Chenonceau: The Ladies’ Chateau

Day 7
Chenonceau: The Ladies’ Chateau
No problem with planning permission in 16th century. Just demolish most of the existing structure and build your own. That was how Thomas Bohier and his wife got to build the fantastic Château of Chenonceau that now straddles the River Cher in the Loire.
It is one of the loveliest of the Loire chateaus and also one of the most popular. Big crowds there in the heat today (31 degrees at one point) but the system works and you get good value for your eleven euro, thirteen if you include the Wax Museum as we did. You also get to see some marvellous gardens, a 16th century farming village, a maze, a picnic area (in the car park) and more.
One of many impressive fireplaces
Catherine Briconnet, the wife of the first owner Thomas Bohier, was the first of a chain of strong willed women associated with Chenonceau. Others included Diana de Poitiers (a favourite of Henry II), the Henry’s widow Catherine de Medici (who topped Diana’s bridge with a gallery) and Louise of Lorraine who on the death of her husband Henry III dressed in mourning white, decorated her room in black and spent the rest of her days in prayer. 

Louis XIV (official potrait)
And there were more fascinating ladies right up to the 20th century when Simone Menier was in charge when two galleries of the chateau were transformed, at her family’s expenses, into a hospital for the wounded of the Great War. During World War 11, Chenonceau was on the line of demarcation and then Simone carried out numerous actions for the resistance. Simone, who died in 1972, was a member of the Menier family, the chocolattiers, who bought the chateau in 1913 and still own it today.
Diane's garden, from the gallery
You don’t have to pay to view the exterior of Chateau. You are free to stroll along the river banks. Perhaps the best way to see it is by boat. Some people arrived by canoe while we were there. And so too did a family on a rib. They cut the engine as they viewed the impressive building and then had trouble starting it. The man tried a few times without success and then really put a bit of muscle into the effort, so much so that he fell backwards into the water! But no problem as the river is very shallow at this point.
Louise de Lorraine in mourning white
You could spend a whole day here, especially if you are interested in gardens. We were fascinated by the flower and vegetable garden. But you will be well catered for with a number of restaurants, including a self service and a creperie plus a gourmet one in the Green Garden. And there is also a nice ice cream stand there.

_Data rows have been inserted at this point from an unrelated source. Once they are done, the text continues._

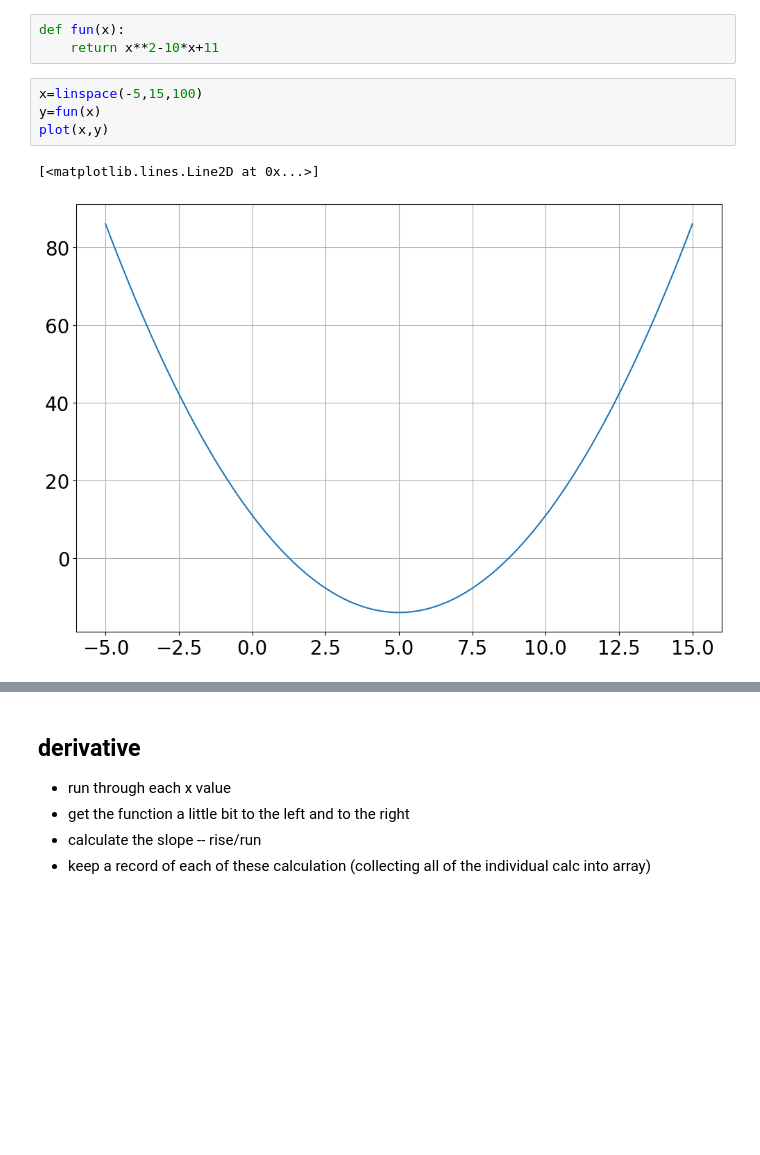
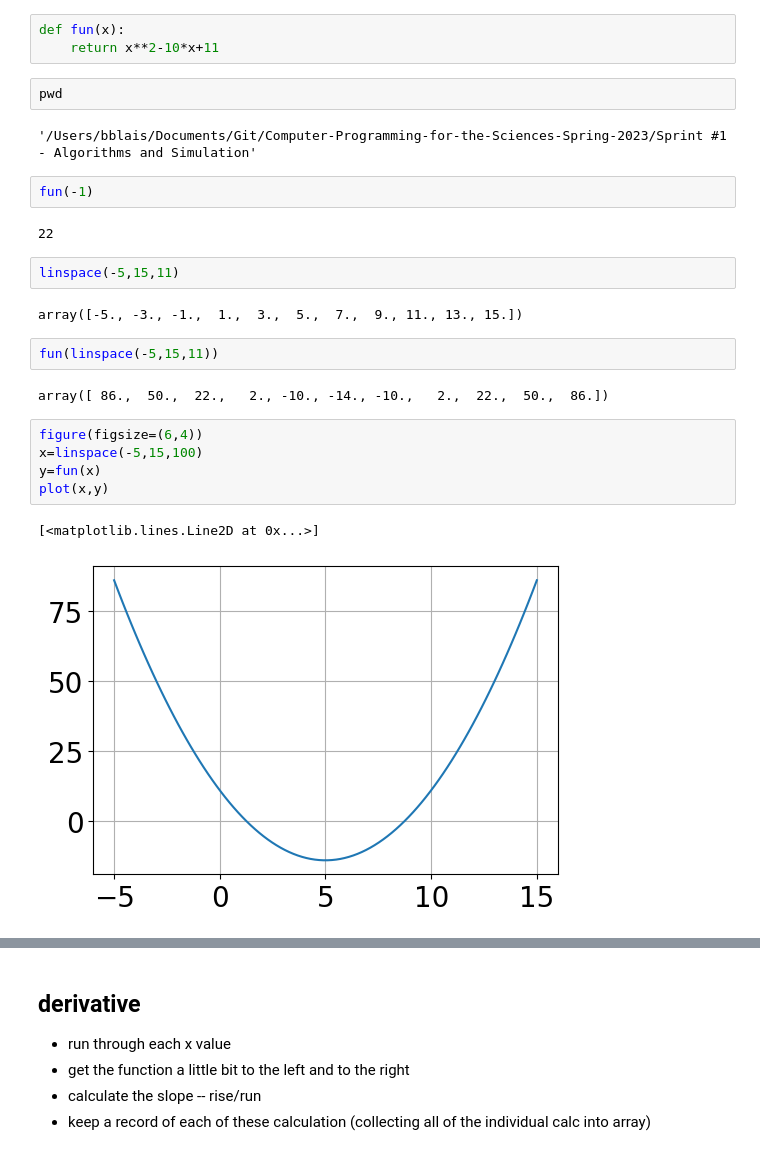
Before and after one commit to bblais/Computer-Programming-for-the-Sciences-Spring-2023, a Jupyter notebook: Sprint #1 - Algorithms and Simulation/2023-02-01 - Taking Derivatives.ipynb, the cells around one changed output, grey strips where cells are left out. Drawn from its saved outputs; the diff is of its cells as text; blank space fills up the shorter version.

```diff
--- a/Sprint #1 - Algorithms and Simulation/2023-02-01 - Taking Derivatives.ipynb
+++ b/Sprint #1 - Algorithms and Simulation/2023-02-01 - Taking Derivatives.ipynb
@@ -7,11 +7,28 @@ Version:  0.0.25
 # %%
 def fun(x):
     return x**2-10*x+11
+# %%
+pwd
+# %% [output]
+'/Users/bblais/Documents/Git/Computer-Programming-for-the-Sciences-Spring-2023/Sprint #1 - Algorithms and Simulation'
+# %%
+fun(-1)
+# %% [output]
+22
+# %%
+linspace(-5,15,11)
+# %% [output]
+array([-5., -3., -1.,  1.,  3.,  5.,  7.,  9., 11., 13., 15.])
+# %%
+fun(linspace(-5,15,11))
+# %% [output]
+array([ 86.,  50.,  22.,   2., -10., -14., -10.,   2.,  22.,  50.,  86.])
 # %%
+figure(figsize=(6,4))
 x=linspace(-5,15,100)
 y=fun(x)
 plot(x,y)
 # %% [output]
 [<matplotlib.lines.Line2D at 0x...>]
-[figure, old version]
+[figure, new version]
 # %%
```
Also changed, not shown: parts of 5 cells of this notebook, 3 other files.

19th century visitor Gustave Flaubert
It is all very impressively organised. We had no problem finding our way around with the help of the  leaflet that you get in your own language on the way in. It is full of photos and information on the various rooms and gardens and the map is brilliant. Must say this was one of the best visits I’ve ever enjoyed and well worth the thirteen euro.
Celosia (in the flower & vegetable garden)

No comments: